Woah, livin’ on a prayer
Take my hand, we’ll make it I swear
Woah, livin’ on a prayer
I admit that I joined in very loudly with Jon’s dulcet tones which must have been a joy to anyone who was out walking at the same time but hey ho I was halfway there. From the FB group there were people all round the world doing exactly the same!
I had my chestlight ready for the darker hours and a route – basically back and forth outside my house. I live in a hamlet with no street lights so my lap was ok during the hours of light but creepy as hell in the pitch black. So 10pm was the last proper run I did and then 11pm saw me don my lights and off I went – now at this point everything was stiffening up; the distance I was running wasn’t very far however the stop/start nature of the challenge was playing havoc with my tired, old body!! I had also overestimated the distance from my house to the pull in at the end of the road and trying to run and see the time (without my reading glasses!) was difficult!
My husband went to bed and left me to it after my 11pm run so it was just me, the dogs and Netflix until the following morning. I don’t think I’ve ever drunk so much tea during the night before – I was struggling to stay awake and to find something decent to watch on the TV, the time before each run seemed to be getting longer and longer as well!

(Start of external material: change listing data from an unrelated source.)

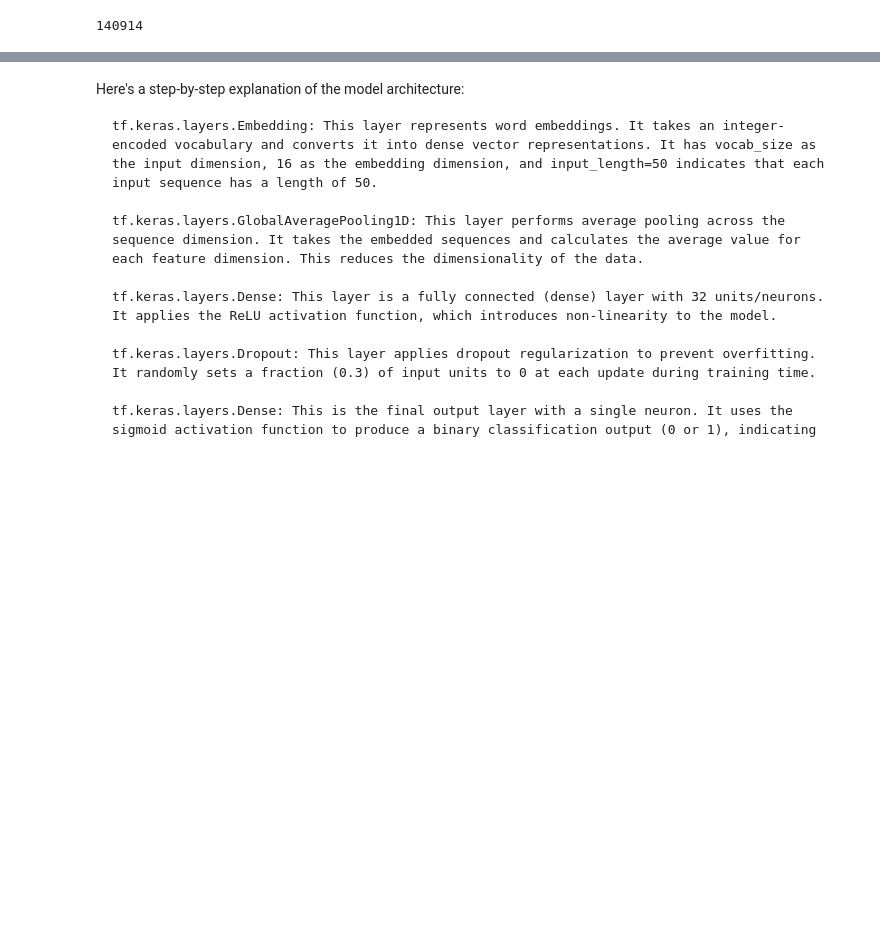
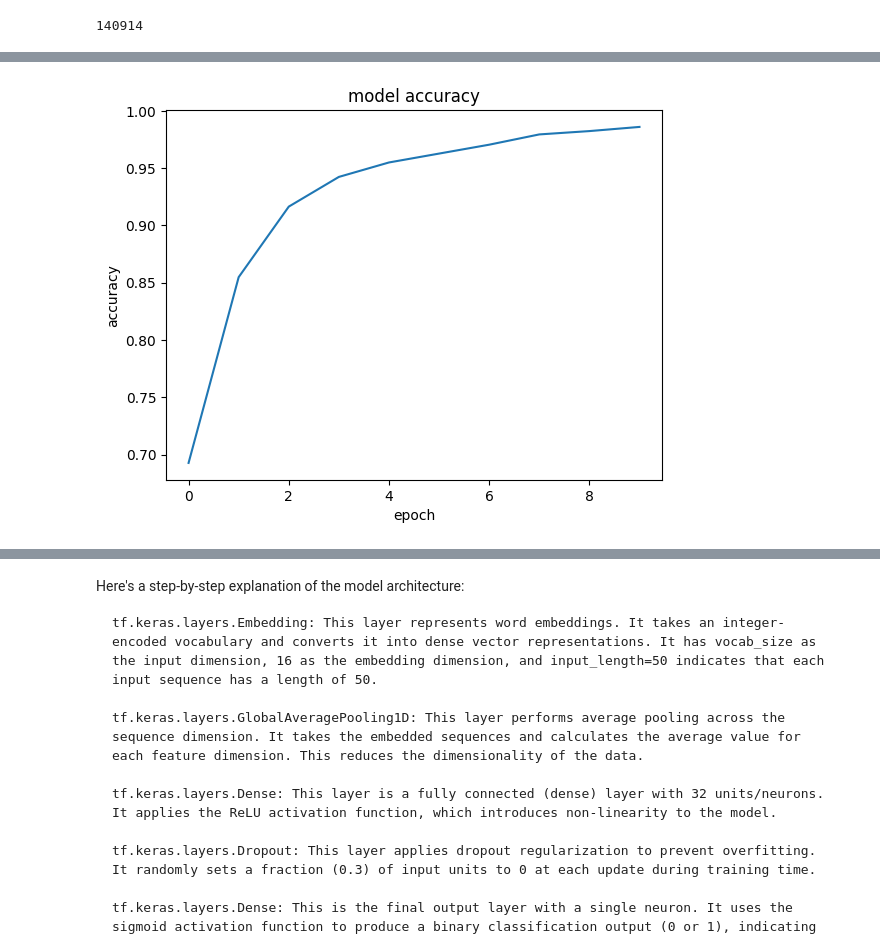
Before and after one commit to szakacsl/FakeNews, a Jupyter notebook: fake_news_detection.ipynb, the cells around one changed output, grey strips where cells are left out. Cells and saved outputs as stored; diff of their text form; code cells hidden in the pictures; blank space fills up the shorter version.

```diff
--- a/fake_news_detection.ipynb
+++ b/fake_news_detection.ipynb
@@ -94,7 +101,7 @@ vocab_size
 140914
 # %%
 def padding_post(sequence, length):
-    return sequence + ['<pad>'] * (length - len(sequence))
+    return np.array(sequence + [0] * (length - len(sequence)))
 # %%
 def encode_text(sequence):
     return [text_vocab[word] for word in sequence]
@@ -115,25 +122,23 @@ def get_data(df, batch_size, max_len):
+# %%
+# creating dense vectors from the input sequences
+Training_seq = [encode_text(sequence) for sequence in train_data["text"]]
+Training_pad = np.array([padding_post(sequence, max_len) for sequence in Training_seq])
+
+Test_seq = [encode_text(sequence) for sequence in test_data["text"]]
+Test_pad = np.array([padding_post(sequence, max_len) for sequence in Test_seq])
 # %%
-from tensorflow.keras.preprocessing.text import Tokenizer
-from tensorflow.keras.preprocessing.sequence import pad_sequences
-
-token = Tokenizer(num_words=vocab_size, oov_token='<pad>')
-token.fit_on_texts(train_data["text"])
-
-Trainning_seq = token.texts_to_sequences(train_data["text"])
-Trainning_pad = pad_sequences(Trainning_seq, maxlen=max_len, padding='post')
-
-model=tf.keras.models.Sequential([tf.keras.layers.Embedding(vocab_size, 16, input_length=max_len),
+model = tf.keras.models.Sequential([tf.keras.layers.Embedding(vocab_size, 16, input_length=max_len),
                                   tf.keras.layers.GlobalAveragePooling1D(),
-                                  tf.keras.layers.Dropout(0.3),
-                                  tf.keras.layers.Dense(32,activation='relu'),
-                                  tf.keras.layers.Dropout(0.3),
+                                  tf.keras.layers.Dropout(0.5),
+                                  tf.keras.layers.Dense(16,activation='relu'),
+                                  tf.keras.layers.Dropout(0.5),
                                   tf.keras.layers.Dense(1,activation='sigmoid')])
 
 
-model.compile(loss=tf.keras.losses.BinaryCrossentropy(from_logits=True),metrics=['accuracy'],optimizer='adam')
+model.compile(loss=tf.keras.losses.BinaryCrossentropy(from_logits=False),metrics=['accuracy'],optimizer='adam')
 
 early_stop = tf.keras.callbacks.EarlyStopping(monitor='accuracy', patience=3)
 
-history = model.fit(Trainning_pad, train_data["label"], epochs=epoch, callbacks=[early_stop], verbose=2)
+history = model.fit(Training_pad, train_data["label"], epochs=epoch, callbacks=[early_stop], verbose=2)
 # %% [output]
 Epoch 1/10
@@ -159 +169,10 @@ Epoch 10/10
+# %%
+plt.plot(history.history['accuracy'])
+plt.title('model accuracy')
+plt.ylabel('accuracy')
+plt.xlabel('epoch')
+
+plt.show()
+# %% [output]
+[figure, added]
 # %%
```
Also changed, not shown: parts of 7 cells of this notebook.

It started raining in the early hours of the morning and I can assure you that putting cold waterproofs back on is not a pleasant experience. I did discover that my elderly neighbours have pink flamingos and other weird stuff in their garden which they illuminate at night – unfortunately because of the rain and tiredness I didn’t take any photos. I also discovered that the pull in at the end of the road is used by canoodling couples and at 3am I’m not sure who was the most surprised when I ran past them – they perhaps thought I was some kind of pervert with my lights….
At 4am I could see dawn approaching from the east and I knew the end was nigh – only 3 more to go! The support on the FB group throughout the night was excellent with virtual marshals encouraging us and I don’t think I would’ve completed without them.
I can only loosely describe my last 3 outings as runs – everything was stiff and achy and I must have looked like a geriatric running. I just wanted to sleep. 7.11am and I was done – time for breakfast which tasted fantastic as all I’d really eaten was sugar for the previous 24 hours. Then it was time for bed.
After a few hours sleep I got up, did some washing and came to appreciate how many shorts/t-shirts/pairs of socks/sports bras I actually possessed and had worn during the duration of the challenge. I’d worn the same trainers throughout though even when they were soaking wet – it’s not like I’ve only got 1 pair so I can only blame it on sleep deprivation.
By midday I was absolutely ravenous and was so grateful for the shepherd’s pie I made. I uploaded my results on to the internet and I was done – time to kick back and wait for the medal to arrive. I have included a photo of Bruno, one of my Rottweilers, wearing the medal as he is a significantly more photogenic than me and did run about 100 yards with me!
I really enjoyed the challenge and have to admit to those 24 hours being one of my most productive in a long time. There’s another P24 scheduled for October when the clocks change again but I might only do the 12 hour one then!
Since P24 I’ve also done their M25 Vultra which was running the equivalent of the M25 – 117 miles and you could pick the length of time you wanted to complete in, from 1 day to 30, (needless to say I picked the 30 day option and it took me 24) and the 7 in 7 which was any distance you wanted but you had to run for 7 days on the trot!
I’ve also done the ‘Run 8K with a mate’ charity run for the Samaritans – this was with my daughter Nats and as she’d been the last person I’d run with on the day that lockdown was announced it was fitting that she was the first person I went out with again!
Running has kept me sane this year and it’s been nice to get back to some club sessions over the last few weeks – really need some effort/tempo sessions now though before I lose any speed that I might once have possessed.